● DESCRIPTION OF THE TASK
Go over the data and copy out each line with "participant" in it.

BEGIN INFORMATION SHOWN

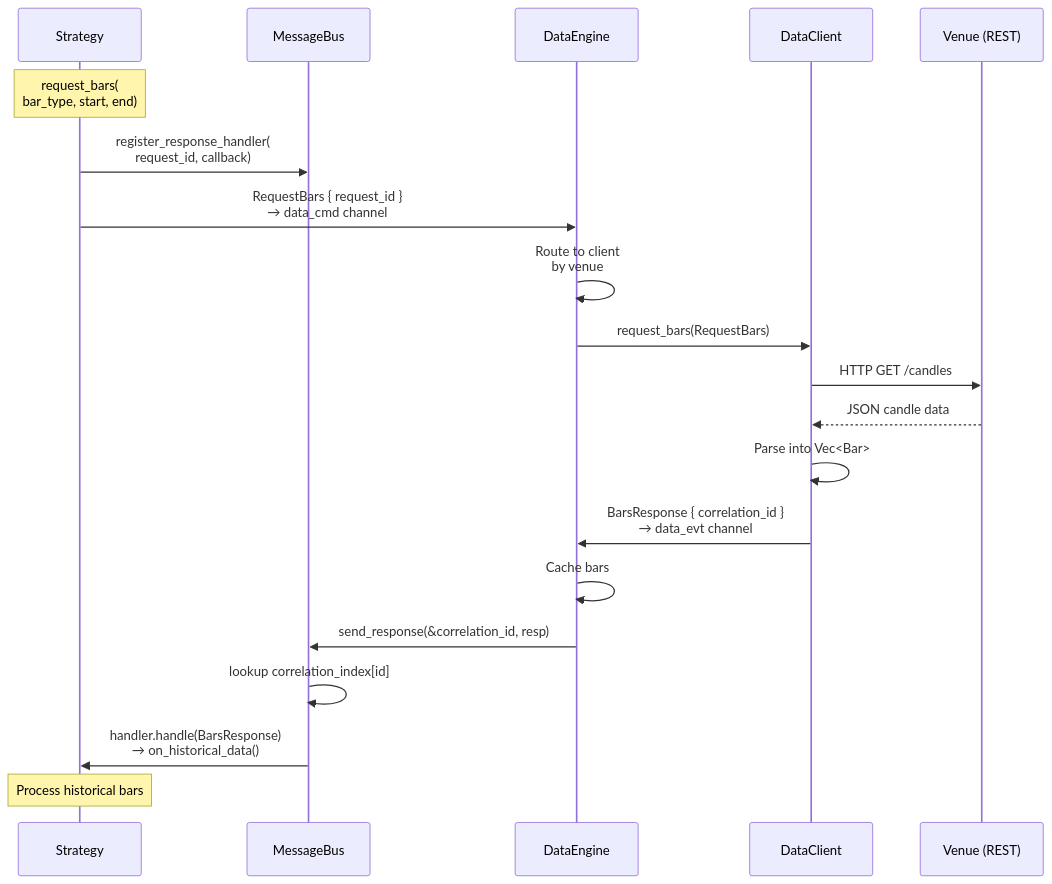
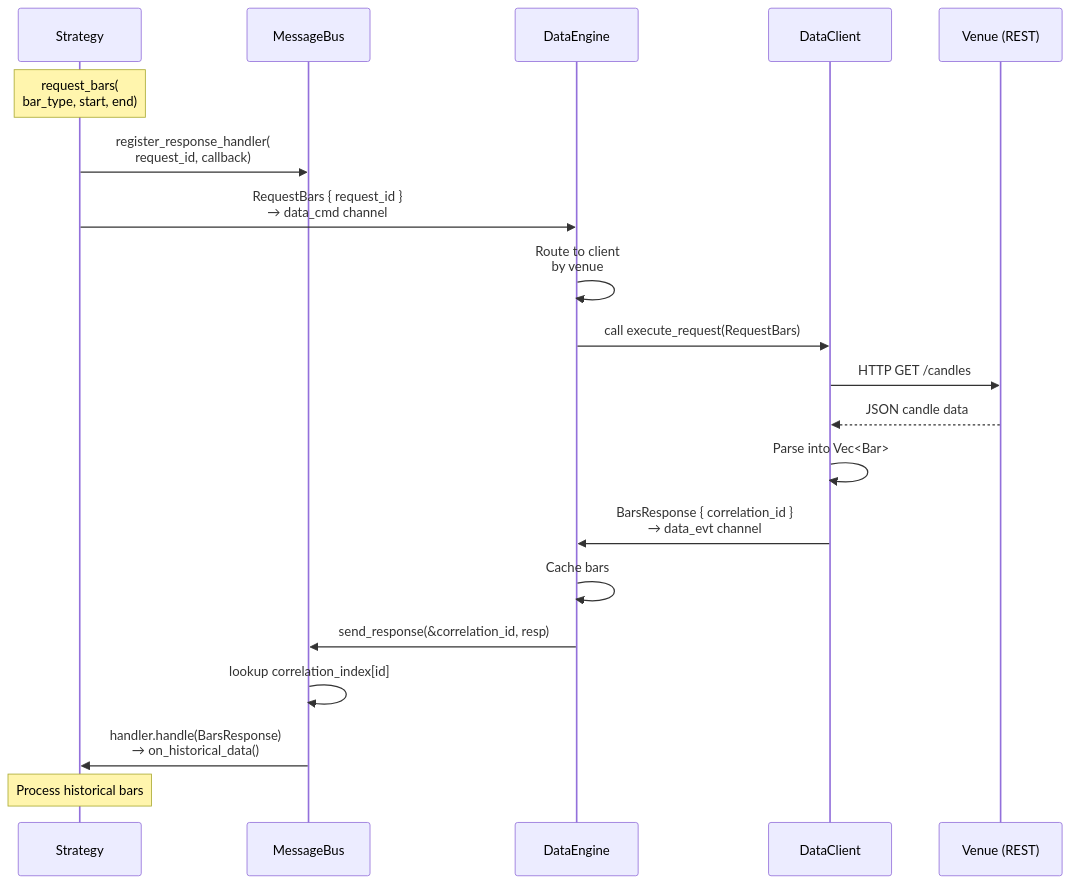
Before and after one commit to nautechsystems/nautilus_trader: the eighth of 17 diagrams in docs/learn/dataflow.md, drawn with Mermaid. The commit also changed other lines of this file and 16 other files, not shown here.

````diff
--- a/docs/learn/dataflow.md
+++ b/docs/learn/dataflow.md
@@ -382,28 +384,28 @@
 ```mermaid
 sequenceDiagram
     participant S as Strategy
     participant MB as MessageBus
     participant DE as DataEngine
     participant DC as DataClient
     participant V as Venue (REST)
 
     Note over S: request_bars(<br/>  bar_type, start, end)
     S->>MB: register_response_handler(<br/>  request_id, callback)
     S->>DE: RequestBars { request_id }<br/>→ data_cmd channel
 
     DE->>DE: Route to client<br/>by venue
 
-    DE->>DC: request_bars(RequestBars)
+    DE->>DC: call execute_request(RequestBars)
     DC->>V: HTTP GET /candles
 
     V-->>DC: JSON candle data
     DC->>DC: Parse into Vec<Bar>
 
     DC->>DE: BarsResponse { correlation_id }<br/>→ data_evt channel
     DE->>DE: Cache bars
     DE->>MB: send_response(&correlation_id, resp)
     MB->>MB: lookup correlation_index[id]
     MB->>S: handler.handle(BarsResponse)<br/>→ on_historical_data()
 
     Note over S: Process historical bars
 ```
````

END INFORMATION SHOWN
BEGIN INFORMATION SHOWN

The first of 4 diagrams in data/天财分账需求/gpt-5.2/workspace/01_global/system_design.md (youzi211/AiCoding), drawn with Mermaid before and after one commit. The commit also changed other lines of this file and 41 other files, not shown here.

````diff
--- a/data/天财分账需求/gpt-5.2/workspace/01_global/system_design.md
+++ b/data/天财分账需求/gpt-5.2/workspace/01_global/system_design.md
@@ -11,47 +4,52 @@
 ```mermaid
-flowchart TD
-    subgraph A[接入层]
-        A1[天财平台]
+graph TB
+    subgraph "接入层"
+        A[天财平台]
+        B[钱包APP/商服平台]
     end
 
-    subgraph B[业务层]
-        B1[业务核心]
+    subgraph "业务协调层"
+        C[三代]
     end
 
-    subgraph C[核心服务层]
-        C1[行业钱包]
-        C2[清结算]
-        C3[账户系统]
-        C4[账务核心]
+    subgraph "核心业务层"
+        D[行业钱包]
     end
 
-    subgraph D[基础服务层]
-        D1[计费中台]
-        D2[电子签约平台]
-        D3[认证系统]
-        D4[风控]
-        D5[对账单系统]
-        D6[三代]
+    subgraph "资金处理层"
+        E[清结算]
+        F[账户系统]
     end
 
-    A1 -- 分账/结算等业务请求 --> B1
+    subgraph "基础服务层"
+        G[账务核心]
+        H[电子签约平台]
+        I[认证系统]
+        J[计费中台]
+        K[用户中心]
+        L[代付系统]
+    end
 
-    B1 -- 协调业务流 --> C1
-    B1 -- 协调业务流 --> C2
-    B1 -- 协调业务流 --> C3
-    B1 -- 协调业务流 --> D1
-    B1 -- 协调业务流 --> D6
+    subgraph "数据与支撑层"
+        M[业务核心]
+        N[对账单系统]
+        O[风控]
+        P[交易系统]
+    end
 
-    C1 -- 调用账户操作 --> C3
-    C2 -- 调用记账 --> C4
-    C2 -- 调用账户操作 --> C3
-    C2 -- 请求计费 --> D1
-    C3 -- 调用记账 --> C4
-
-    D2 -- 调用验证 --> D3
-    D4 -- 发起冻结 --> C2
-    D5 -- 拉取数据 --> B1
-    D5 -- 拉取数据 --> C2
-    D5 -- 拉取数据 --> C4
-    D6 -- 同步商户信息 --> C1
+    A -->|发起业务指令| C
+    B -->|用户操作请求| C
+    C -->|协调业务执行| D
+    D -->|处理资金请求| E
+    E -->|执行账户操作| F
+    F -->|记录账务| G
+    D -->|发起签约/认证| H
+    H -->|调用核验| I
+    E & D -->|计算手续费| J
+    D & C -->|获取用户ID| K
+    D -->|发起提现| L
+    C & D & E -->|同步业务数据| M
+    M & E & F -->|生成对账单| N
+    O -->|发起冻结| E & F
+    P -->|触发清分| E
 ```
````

END INFORMATION SHOWN
BEGIN INFORMATION SHOWN

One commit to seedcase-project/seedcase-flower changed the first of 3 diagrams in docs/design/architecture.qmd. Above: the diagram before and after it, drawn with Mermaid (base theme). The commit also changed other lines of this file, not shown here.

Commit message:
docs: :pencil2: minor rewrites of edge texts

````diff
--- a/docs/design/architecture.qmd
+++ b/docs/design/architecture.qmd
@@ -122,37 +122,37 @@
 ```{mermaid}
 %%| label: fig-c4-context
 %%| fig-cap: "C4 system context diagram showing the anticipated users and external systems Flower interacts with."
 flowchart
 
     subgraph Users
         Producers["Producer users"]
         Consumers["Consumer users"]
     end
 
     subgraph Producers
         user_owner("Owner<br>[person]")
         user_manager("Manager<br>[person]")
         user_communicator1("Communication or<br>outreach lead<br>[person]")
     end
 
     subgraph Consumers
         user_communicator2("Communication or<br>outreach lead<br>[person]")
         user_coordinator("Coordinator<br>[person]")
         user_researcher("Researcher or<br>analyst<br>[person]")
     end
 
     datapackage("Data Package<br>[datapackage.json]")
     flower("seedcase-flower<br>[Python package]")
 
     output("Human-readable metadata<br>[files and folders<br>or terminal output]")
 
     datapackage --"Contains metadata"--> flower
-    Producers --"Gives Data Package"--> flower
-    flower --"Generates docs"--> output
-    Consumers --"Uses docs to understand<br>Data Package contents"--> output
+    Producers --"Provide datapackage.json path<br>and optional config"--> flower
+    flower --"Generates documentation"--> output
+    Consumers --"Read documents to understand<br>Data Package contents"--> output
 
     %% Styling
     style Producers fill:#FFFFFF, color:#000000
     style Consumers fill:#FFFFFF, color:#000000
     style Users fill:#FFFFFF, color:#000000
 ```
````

END INFORMATION SHOWN

● ANSWER SECTION
     participant S as Strategy
     participant MB as MessageBus
     participant DE as DataEngine
     participant DC as DataClient
     participant V as Venue (REST)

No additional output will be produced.